Twice in a Lifetime

February 12, 2003

During the last six decades, Weldon Bigony of Big Spring, Texas, has lived in five countries, flown seven types of aircraft and, most recently, qualified for two events at the National Senior Games. At age 82, he certainly deserves a little rest and relaxation. 
What he wants is his college diploma. 
Last fall, Bigony returned to Baylor to complete the final 24 credits he needs to earn his BBA degree - literally business left unfinished since 1941 when America entered WWII, interrupting his senior year. 
"Rather than being called up to be a foot soldier, which I didn't relish, I left school so I could pick my service," he says of his departure from campus that winter. Putting his college career on indefinite hold, Bigony excelled in the Naval Air Corps and was named class valedictorian at ground school. "When I wasn't eating or sleeping, I was studying," he recalls. 
It's that type of self-discipline Bigony drew on when he re-entered Baylor last August. He admits he still spends much of his time studying for the classes he?s taking, 12 credit hours last fall and 12 hours this spring. "It's a whole new ball game for me, but I've just got to get in the books." 
Actually, ball games were what helped bring him to Baylor on a football scholarship in 1938, the year he also was a starting player on the basketball team and ran track. Bigony later left basketball and track, but did play on the 1941 Baylor football team that shocked No. 1-ranked University of Texas with a 7-7 tie game.
More than 60 years later, wanting to finish what he started, he asked Baylor if he could complete his degree on an athletic scholarship.
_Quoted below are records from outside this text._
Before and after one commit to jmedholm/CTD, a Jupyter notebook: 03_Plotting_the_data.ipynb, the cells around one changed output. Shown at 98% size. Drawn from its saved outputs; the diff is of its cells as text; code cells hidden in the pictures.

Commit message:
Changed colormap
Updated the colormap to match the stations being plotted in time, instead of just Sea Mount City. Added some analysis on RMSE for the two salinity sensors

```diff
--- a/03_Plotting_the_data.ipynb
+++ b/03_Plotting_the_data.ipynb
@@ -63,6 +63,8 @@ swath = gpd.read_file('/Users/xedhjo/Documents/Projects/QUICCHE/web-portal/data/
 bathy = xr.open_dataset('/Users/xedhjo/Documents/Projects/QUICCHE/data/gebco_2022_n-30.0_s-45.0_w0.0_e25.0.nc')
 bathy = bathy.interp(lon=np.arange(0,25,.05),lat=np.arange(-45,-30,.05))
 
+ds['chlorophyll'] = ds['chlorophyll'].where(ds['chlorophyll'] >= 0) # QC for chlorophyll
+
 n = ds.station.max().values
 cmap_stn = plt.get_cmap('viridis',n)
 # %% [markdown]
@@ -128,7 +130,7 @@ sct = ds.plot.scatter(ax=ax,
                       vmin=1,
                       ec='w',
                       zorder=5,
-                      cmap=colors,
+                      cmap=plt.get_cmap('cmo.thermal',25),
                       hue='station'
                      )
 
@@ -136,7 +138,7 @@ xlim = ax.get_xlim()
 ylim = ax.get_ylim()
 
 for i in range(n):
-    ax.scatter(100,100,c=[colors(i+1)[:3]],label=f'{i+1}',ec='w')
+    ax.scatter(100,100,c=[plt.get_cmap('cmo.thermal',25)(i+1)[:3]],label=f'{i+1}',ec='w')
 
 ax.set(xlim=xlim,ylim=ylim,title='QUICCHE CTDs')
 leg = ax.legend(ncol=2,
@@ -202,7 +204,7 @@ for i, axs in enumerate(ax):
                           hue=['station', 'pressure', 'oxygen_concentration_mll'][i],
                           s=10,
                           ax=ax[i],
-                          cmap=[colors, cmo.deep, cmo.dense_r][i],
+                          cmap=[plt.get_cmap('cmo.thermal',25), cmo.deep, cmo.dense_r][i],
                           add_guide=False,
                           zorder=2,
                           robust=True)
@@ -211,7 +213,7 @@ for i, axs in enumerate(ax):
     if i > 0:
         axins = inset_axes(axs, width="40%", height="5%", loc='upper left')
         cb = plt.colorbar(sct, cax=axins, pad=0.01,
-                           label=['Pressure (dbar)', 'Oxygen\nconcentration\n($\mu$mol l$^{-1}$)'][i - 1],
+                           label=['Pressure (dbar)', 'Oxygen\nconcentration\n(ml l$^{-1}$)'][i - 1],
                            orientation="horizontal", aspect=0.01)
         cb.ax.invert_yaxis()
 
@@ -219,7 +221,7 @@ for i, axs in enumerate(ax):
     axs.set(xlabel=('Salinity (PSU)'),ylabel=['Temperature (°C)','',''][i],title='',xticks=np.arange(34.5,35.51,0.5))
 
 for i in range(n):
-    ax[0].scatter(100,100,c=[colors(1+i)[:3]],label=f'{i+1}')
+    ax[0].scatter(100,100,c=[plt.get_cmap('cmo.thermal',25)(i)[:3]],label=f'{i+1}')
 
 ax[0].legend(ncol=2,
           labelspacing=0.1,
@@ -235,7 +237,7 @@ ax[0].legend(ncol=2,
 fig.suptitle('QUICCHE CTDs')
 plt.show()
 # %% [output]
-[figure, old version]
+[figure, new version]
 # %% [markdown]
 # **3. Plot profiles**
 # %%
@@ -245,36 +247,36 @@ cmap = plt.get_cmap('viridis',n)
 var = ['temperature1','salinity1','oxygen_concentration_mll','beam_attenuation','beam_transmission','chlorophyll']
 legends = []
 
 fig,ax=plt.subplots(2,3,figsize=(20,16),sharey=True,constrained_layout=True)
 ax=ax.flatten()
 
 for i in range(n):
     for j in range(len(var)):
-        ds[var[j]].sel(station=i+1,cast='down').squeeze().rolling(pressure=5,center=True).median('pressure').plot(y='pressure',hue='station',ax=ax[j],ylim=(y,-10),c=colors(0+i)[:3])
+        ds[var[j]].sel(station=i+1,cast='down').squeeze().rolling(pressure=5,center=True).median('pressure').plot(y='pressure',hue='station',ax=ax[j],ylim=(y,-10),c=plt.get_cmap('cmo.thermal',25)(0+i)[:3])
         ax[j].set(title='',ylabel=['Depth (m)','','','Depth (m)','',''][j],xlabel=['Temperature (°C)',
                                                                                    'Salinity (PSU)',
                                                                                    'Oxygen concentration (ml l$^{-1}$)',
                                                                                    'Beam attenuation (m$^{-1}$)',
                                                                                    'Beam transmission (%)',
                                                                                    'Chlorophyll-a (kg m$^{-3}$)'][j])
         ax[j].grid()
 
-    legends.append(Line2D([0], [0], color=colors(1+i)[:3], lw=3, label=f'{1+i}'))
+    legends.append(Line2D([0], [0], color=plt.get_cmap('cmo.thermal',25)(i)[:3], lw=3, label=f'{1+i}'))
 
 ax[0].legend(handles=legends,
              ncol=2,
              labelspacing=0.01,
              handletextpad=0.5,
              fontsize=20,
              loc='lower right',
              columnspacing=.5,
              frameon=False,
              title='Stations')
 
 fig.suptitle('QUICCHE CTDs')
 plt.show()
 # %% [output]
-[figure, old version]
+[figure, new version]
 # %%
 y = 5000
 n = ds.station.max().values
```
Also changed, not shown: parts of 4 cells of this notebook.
The unusual request was a long shot, Bigony says. 
"I've asked for it, I've been granted the opportunity, and so now I just have to do it. There's a certain amount of pressure there," he says. 
Since retiring from a 40-year career as a pilot at age 61, Bigony has volunteered at nursing homes, hospitals and prisons. He's also found time to train for the Texas Senior Games in race walking, a sport he picked up several years after hip replacements forced him to stop running. This June, he'll compete in the nationals in Virginia in the 1,500-meter and 5-kilometer races. 
But it's the opportunity to once again be a Baylor student that he's focused on now. "I'm having the time of my life," Bigony says. "I can't remember when I enjoyed anything so much." Although initially a bit of a novelty to some of his classmates ("They knew I was too old to be faculty, but I had a book bag"), they quickly warmed up to him. The local media coverage he's received often is the icebreaker. "A lot of them come up to me and ask if I'm 'the one' they saw or read about," he says. 
Bigony's late-in-life return to college comes naturally. His mother entered college in her 70s to try to earn her teaching certificate. "I told her, 'Mom, you're going to have to hurry. I think they retire teachers at about 60, and you're already 72.' But that didn't slow her down," he says. "A little bit of that is in me, I guess."